Although the number of mortgage-related casualties has significantly declined this past year, wholesale lenders are disappearing at a brisk pace. Meanwhile, mortgage mergers are on the rise.
From Jan. 1 through March 31, Mortgage Daily tracked 13 mortgage-related businesses that either failed or were closed down.
The data was collected for the Mortgage Graveyard, a journal of mortgage-related entities that have either failed, closed or been acquired since 1998.
The latest numbers were two fewer than had been tracked as of the same point last year.
At the current pace, the number of casualties is on track to be the fewest since prior to the financial crisis in 2006, when just 32 were tracked.
The year-over-year decline reflects a drop in credit union failures.
|Type||Q1 2014||Q1 2013|
|Bank Failures (FDIC)||5||4|
|Credit Union Failures||2||5|
Total Mortgage-Related Failures
Prominent among this year’s closings are wholesale mortgage lenders — with five wholesaler closings tracked so far this year.
Another notable casualty was the Mortgage Insurance Companies of America, which has discontinued operations. However, a new trade group — the U.S. Mortgage Insurers — has been launched to take MICA’s place.
Mortgage casualties peaked in 2009, when 235 mortgage-related businesses closed.
Much more significant this year have been mortgage-related mergers and acquisitions.
During the first quarter, 18 acquisitions were tracked.
To put that number in perspective, just 32 mortgage M&A transactions were tracked for all of last year.
“Many mortgage lenders are adapting to sharply lower originations by reducing staffing, cutting branches or shutting down,” Mortgage Daily Founder and Publisher Sam Garcia said. “However, a good share are acquiring origination operations or agreeing to be acquired.”

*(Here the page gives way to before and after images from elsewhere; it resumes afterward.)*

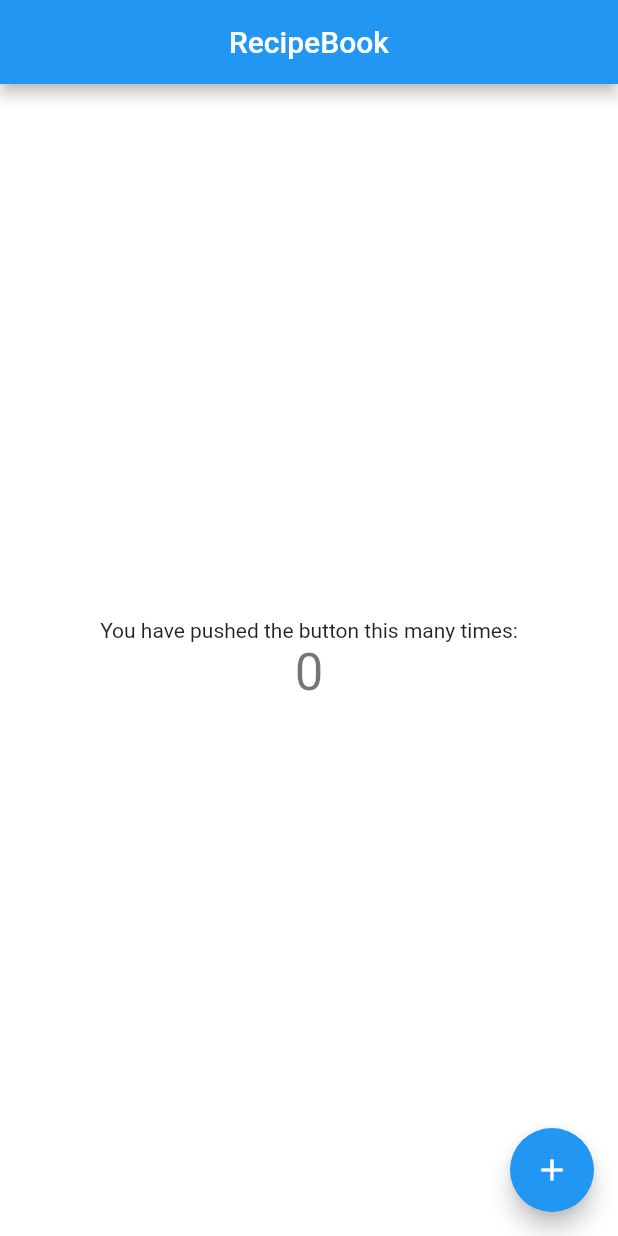
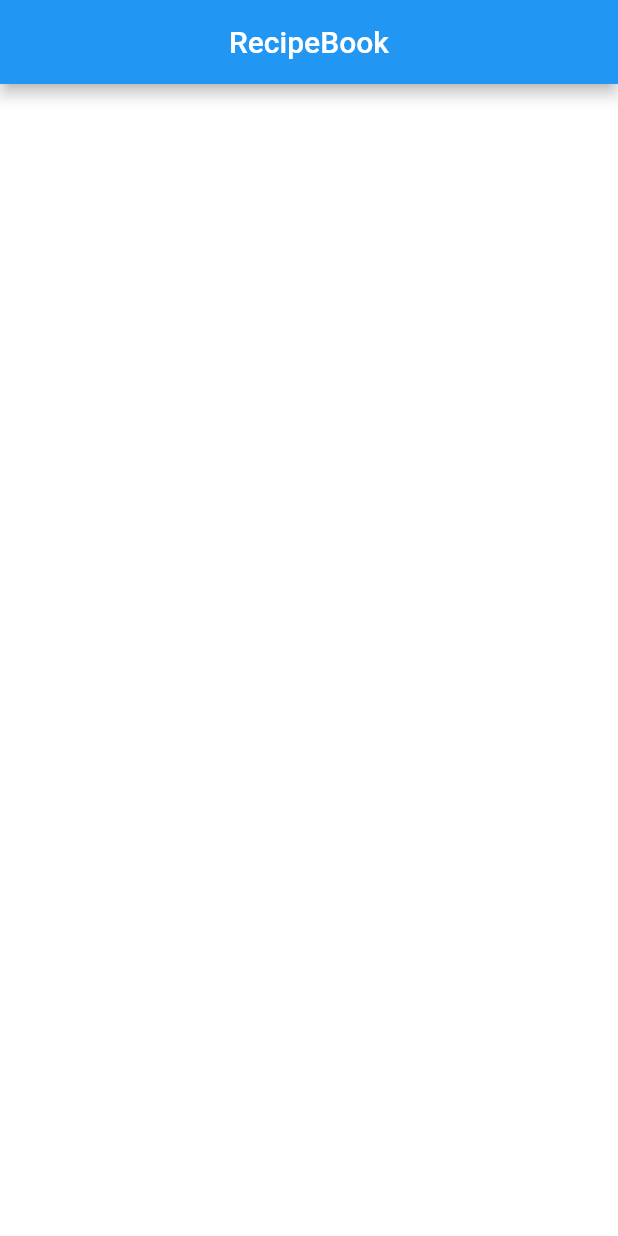
Before and after one commit to jsu-on-the-web/recipebook, a Flutter app: the screen it shows after launch, on a phone screen of 412 x 824 dp. Run offline on Flutter 3.47's test engine with Material 2 defaults, Android fonts, the phone set to English and light mode, and no system bars.

Commit message:
Scaffolding of the recipe.dart file

```diff
--- a/lib/main.dart
+++ b/lib/main.dart
@@ -63,50 +63,12 @@
     // fast, so that you can just rebuild anything that needs updating rather
     // than having to individually change instances of widgets.
     return Scaffold(
-      appBar: AppBar(
-        // TRY THIS: Try changing the color here to a specific color (to
-        // Colors.amber, perhaps?) and trigger a hot reload to see the AppBar
-        // change color while the other colors stay the same.
-        // backgroundColor: Theme.of(context).colorScheme.onPrimary,
-        // Here we take the value from the MyHomePage object that was created by
-        // the App.build method, and use it to set our appbar title.
-        title: Text(widget.title),
-        centerTitle: true,
-      ),
-      body: Center(
-        // Center is a layout widget. It takes a single child and positions it
-        // in the middle of the parent.
-        child: Column(
-          // Column is also a layout widget. It takes a list of children and
-          // arranges them vertically. By default, it sizes itself to fit its
-          // children horizontally, and tries to be as tall as its parent.
-          //
-          // Column has various properties to control how it sizes itself and
-          // how it positions its children. Here we use mainAxisAlignment to
-          // center the children vertically; the main axis here is the vertical
-          // axis because Columns are vertical (the cross axis would be
-          // horizontal).
-          //
-          // TRY THIS: Invoke "debug painting" (choose the "Toggle Debug Paint"
-          // action in the IDE, or press "p" in the console), to see the
-          // wireframe for each widget.
-          mainAxisAlignment: MainAxisAlignment.center,
-          children: <Widget>[
-            const Text(
-              'You have pushed the button this many times:',
-            ),
-            Text(
-              '$_counter',
-              style: Theme.of(context).textTheme.headlineMedium,
-            ),
-          ],
+        appBar: AppBar(
+          title: Text(widget.title),
+          centerTitle: true,
         ),
-      ),
-      floatingActionButton: FloatingActionButton(
-        onPressed: _incrementCounter,
-        tooltip: 'Increment',
-        child: const Icon(Icons.add),
-      ), // This trailing comma makes auto-formatting nicer for build methods.
-    );
+        body: SafeArea(
+          child: Container(),
+        ));
   }
 }
--- /dev/null
+++ b/lib/recipe.dart
@@ -0,0 +1,12 @@
+class Recipe {
+  /* -------------------------------------------------------------------------- */
+  /*                                 Properties                                 */
+  /* -------------------------------------------------------------------------- */
+  String label;
+  String imgUrl;
+
+  /* -------------------------------------------------------------------------- */
+  /*                                Constructors                                */
+  /* -------------------------------------------------------------------------- */
+  Recipe(this.label, this.imgUrl);
+}
```
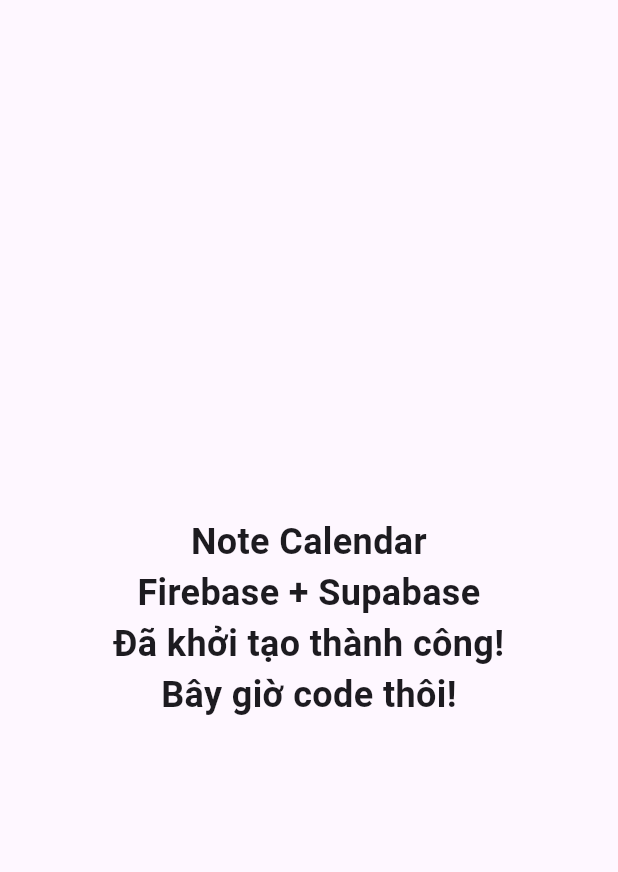
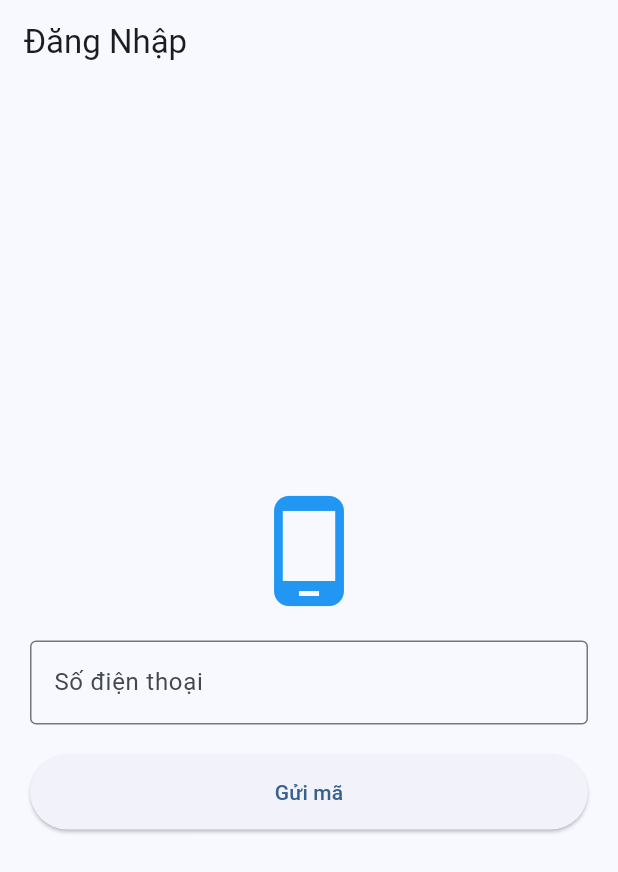
Before and after one commit to Hieprocode/note-calendar-flutter, a Flutter app: the screen it shows after launch, on a phone screen of 412 x 824 dp. Shown: the top 872 px of the screen. Run offline on Flutter 3.47's test engine with Material 3 defaults, Android fonts, the phone set to English and light mode, and no system bars; our stand-ins replace cloud_firestore, firebase_auth, firebase_core, get, image_picker, pinput and 1 more; accounts and stored records are empty.

Commit message:
them dang nhap otp tao cua hang

```diff
--- a/lib/main.dart
+++ b/lib/main.dart
@@ -1,21 +1,29 @@
 import 'package:flutter/material.dart';
+import 'package:get/get.dart';
 import 'package:firebase_core/firebase_core.dart';
 import 'package:supabase_flutter/supabase_flutter.dart';
-import 'package:get/get.dart';
+
+// Import các file cấu hình và route
 import 'core/config/supabase_config.dart';
+import 'modules/routes/app_pages.dart';
+import 'modules/routes/app_routes.dart';
 
 void main() async {
+  // 1. Đảm bảo Flutter Binding được khởi tạo trước
   WidgetsFlutterBinding.ensureInitialized();
 
-  // Khởi tạo Firebase
+  // 2. Khởi tạo Firebase
+  // (Nó sẽ tự đọc file google-services.json mà chúng ta đã cấu hình cực khổ lúc đầu)
   await Firebase.initializeApp();
 
-  // Khởi tạo Supabase
+  // 3. Khởi tạo Supabase
+  // (Lấy thông tin từ file Config cho gọn code)
   await Supabase.initialize(
     url: SupabaseConfig.url,
     anonKey: SupabaseConfig.anonKey,
   );
 
+  // 4. Chạy App
   runApp(const MyApp());
 }
 
@@ -27,16 +35,24 @@
     return GetMaterialApp(
       title: 'Note Calendar',
       debugShowCheckedModeBanner: false,
-      theme: ThemeData(primarySwatch: Colors.blue),
-      home: const Scaffold(
-        body: Center(
-          child: Text(
-            'Note Calendar\nFirebase + Supabase\nĐã khởi tạo thành công!\nBây giờ code thôi!',
-            textAlign: TextAlign.center,
-            style: TextStyle(fontSize: 24, fontWeight: FontWeight.bold),
-          ),
-        ),
+
+      // --- Cấu hình Theme (Màu sắc chủ đạo) ---
+      theme: ThemeData(
+        colorScheme: ColorScheme.fromSeed(seedColor: Colors.blue),
+        useMaterial3: true,
+        // Font chữ mặc định (cần cài google_fonts ở pubspec.yaml trước)
+        // fontFamily: GoogleFonts.inter().fontFamily,
       ),
+
+      // --- Cấu hình Route (Quan trọng nhất) ---
+      // Màn hình đầu tiên khi mở app
+      initialRoute: AppRoutes.LOGIN,
+
+      // Danh sách tất cả màn hình đã định nghĩa bên AppPages
+      getPages: AppPages.pages,
+
+      // (Tùy chọn) Binding khởi tạo các Controller dùng chung (như AuthController)
+      // initialBinding: InitialBinding(),
     );
   }
 }
--- /dev/null
+++ b/lib/modules/auth/auth_binding.dart
@@ -0,0 +1,10 @@
+import 'package:get/get.dart';
+import 'auth_controller.dart';
+
+class AuthBinding extends Bindings {
+  @override
+  void dependencies() {
+    // Khởi tạo AuthController ngay khi vào màn hình Login
+    Get.lazyPut<AuthController>(() => AuthController());
+  }
+}
--- /dev/null
+++ b/lib/modules/auth/auth_view.dart
@@ -0,0 +1,102 @@
+import 'package:flutter/material.dart';
+import 'package:get/get.dart';
+import 'package:pinput/pinput.dart';
+import 'auth_controller.dart';
+
+class AuthView extends GetView<AuthController> {
+  const AuthView({super.key});
+
+  @override
+  Widget build(BuildContext context) {
+    return Scaffold(
+      appBar: AppBar(title: const Text("Đăng Nhập")),
+      // Dùng Stack để xếp chồng Loading lên trên cùng
+      body: Stack(
+        children: [
+          // 1. Lớp nội dung chính
+          Padding(
+            padding: const EdgeInsets.all(20.0),
+            child: Obx(() => controller.isOtpSent.value
+                ? _buildOtpForm()
+                : _buildPhoneForm()
+            ),
+          ),
+
+          // 2. Lớp Loading (Chỉ hiện khi isLoading = true)
+          Obx(() {
+            if (controller.isLoading.value) {
+              return Container(
+                color: Colors.black54, // Màu nền mờ
+                child: const Center(
+                  child: CircularProgressIndicator(color: Colors.white),
+                ),
+              );
+            } else {
+              return const SizedBox.shrink(); // Ẩn đi
+            }
+          }),
+        ],
+      ),
+    );
+  }
+
+  // Form nhập SĐT
+  Widget _buildPhoneForm() {
+    return Column(
+      mainAxisAlignment: MainAxisAlignment.center,
+      children: [
+        const Icon(Icons.phone_android, size: 80, color: Colors.blue),
+        const SizedBox(height: 20),
+        TextField(
+          controller: controller.phoneController,
+          keyboardType: TextInputType.phone,
+          decoration: const InputDecoration(
+            prefixText: "+84 ",
+            labelText: "Số điện thoại",
+            border: OutlineInputBorder(),
+          ),
+        ),
+        const SizedBox(height: 20),
+        SizedBox(
+          width: double.infinity,
+          height: 50,
+          child: ElevatedButton(
+            onPressed: () => controller.sendOtp(),
+            child: const Text("Gửi mã"),
+          ),
+        ),
+      ],
+    );
+  }
+
+  // Form nhập OTP
+  Widget _buildOtpForm() {
+    return Column(
+      mainAxisAlignment: MainAxisAlignment.center,
+      children: [
+        const Icon(Icons.lock, size: 80, color: Colors.green),
+        const SizedBox(height: 20),
+        Text("Đã gửi mã đến +84 ${controller.phoneController.text}"),
+        const SizedBox(height: 20),
+        Pinput(
+          length: 6,
+          controller: controller.otpController,
+          onCompleted: (pin) => controller.verifyOtp(),
+        ),
+        const SizedBox(height: 20),
+        SizedBox(
+          width: double.infinity,
+          height: 50,
+          child: ElevatedButton(
+            onPressed: () => controller.verifyOtp(),
+            child: const Text("Xác nhận"),
+          ),
+        ),
+        TextButton(
+          onPressed: () => controller.isOtpSent.value = false,
+          child: const Text("Quay lại"),
+        )
+      ],
+    );
+  }
+}
--- /dev/null
+++ b/lib/modules/routes/app_pages.dart
@@ -0,0 +1,34 @@
+import 'package:get/get.dart';
+import 'package:flutter/material.dart';
+import 'app_routes.dart';
+
+// Import màn hình Setup Shop
+import '../setup_shop/setup_shop_view.dart';
+import '../setup_shop/setup_shop_binding.dart';
+
+// Import màn hình Auth
+import '../auth/auth_view.dart';
+import '../auth/auth_binding.dart';
+
+class AppPages {
+  static final pages = [
+    GetPage(
+      name: AppRoutes.LOGIN,
+      page: () => const AuthView(),
+      binding: AuthBinding(),
+    ),
+
+    // --- ĐOẠN QUAN TRỌNG NHẤT LÀ Ở ĐÂY ---
+    GetPage(
+      name: AppRoutes.SETUP_SHOP,
+      page: () => const SetupShopView(), // Phải là SetupShopView, KHÔNG ĐƯỢC LÀ Scaffold(...)
+      binding: SetupShopBinding(),       // Phải có Binding
+    ),
+    // --------------------------------------
+
+    GetPage(
+      name: AppRoutes.DASHBOARD,
+      page: () => const Scaffold(body: Center(child: Text("Dashboard"))),
+    ),
+  ];
+}
--- /dev/null
+++ b/lib/modules/routes/app_routes.dart
@@ -0,0 +1,6 @@
+class AppRoutes {
+  static const SPLASH = '/';
+  static const LOGIN = '/login';
+  static const SETUP_SHOP = '/setup-shop';
+  static const DASHBOARD = '/dashboard';
+}
--- /dev/null
+++ b/lib/modules/setup_shop/setup_shop_binding.dart
@@ -0,0 +1,9 @@
+import 'package:get/get.dart';
+import 'setup_shop_controller.dart';
+
+class SetupShopBinding extends Bindings {
+  @override
+  void dependencies() {
+    Get.lazyPut(() => SetupShopController());
+  }
+}
```
Also changed, not shown: lib/core/base/base_controller.dart (+19 -24 lines), lib/data/repositories/auth_repository.dart (added, +64 -0 lines), lib/data/repositories/shop_repository.dart (added, +20 -0 lines), lib/data/services/storage_service.dart (added, +29 -0 lines), lib/modules/auth/auth_controller.dart (added, +57 -0 lines), lib/modules/setup_shop/setup_shop_controller.dart (added, +69 -0 lines), lib/modules/setup_shop/setup_shop_view.dart (added, +94 -0 lines).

Among those being acquired, several have sold out to banks, Garcia said. Others are adjusting their business models to capitalize on income and originations that can be generated through the acquisition of mortgage servicing rights.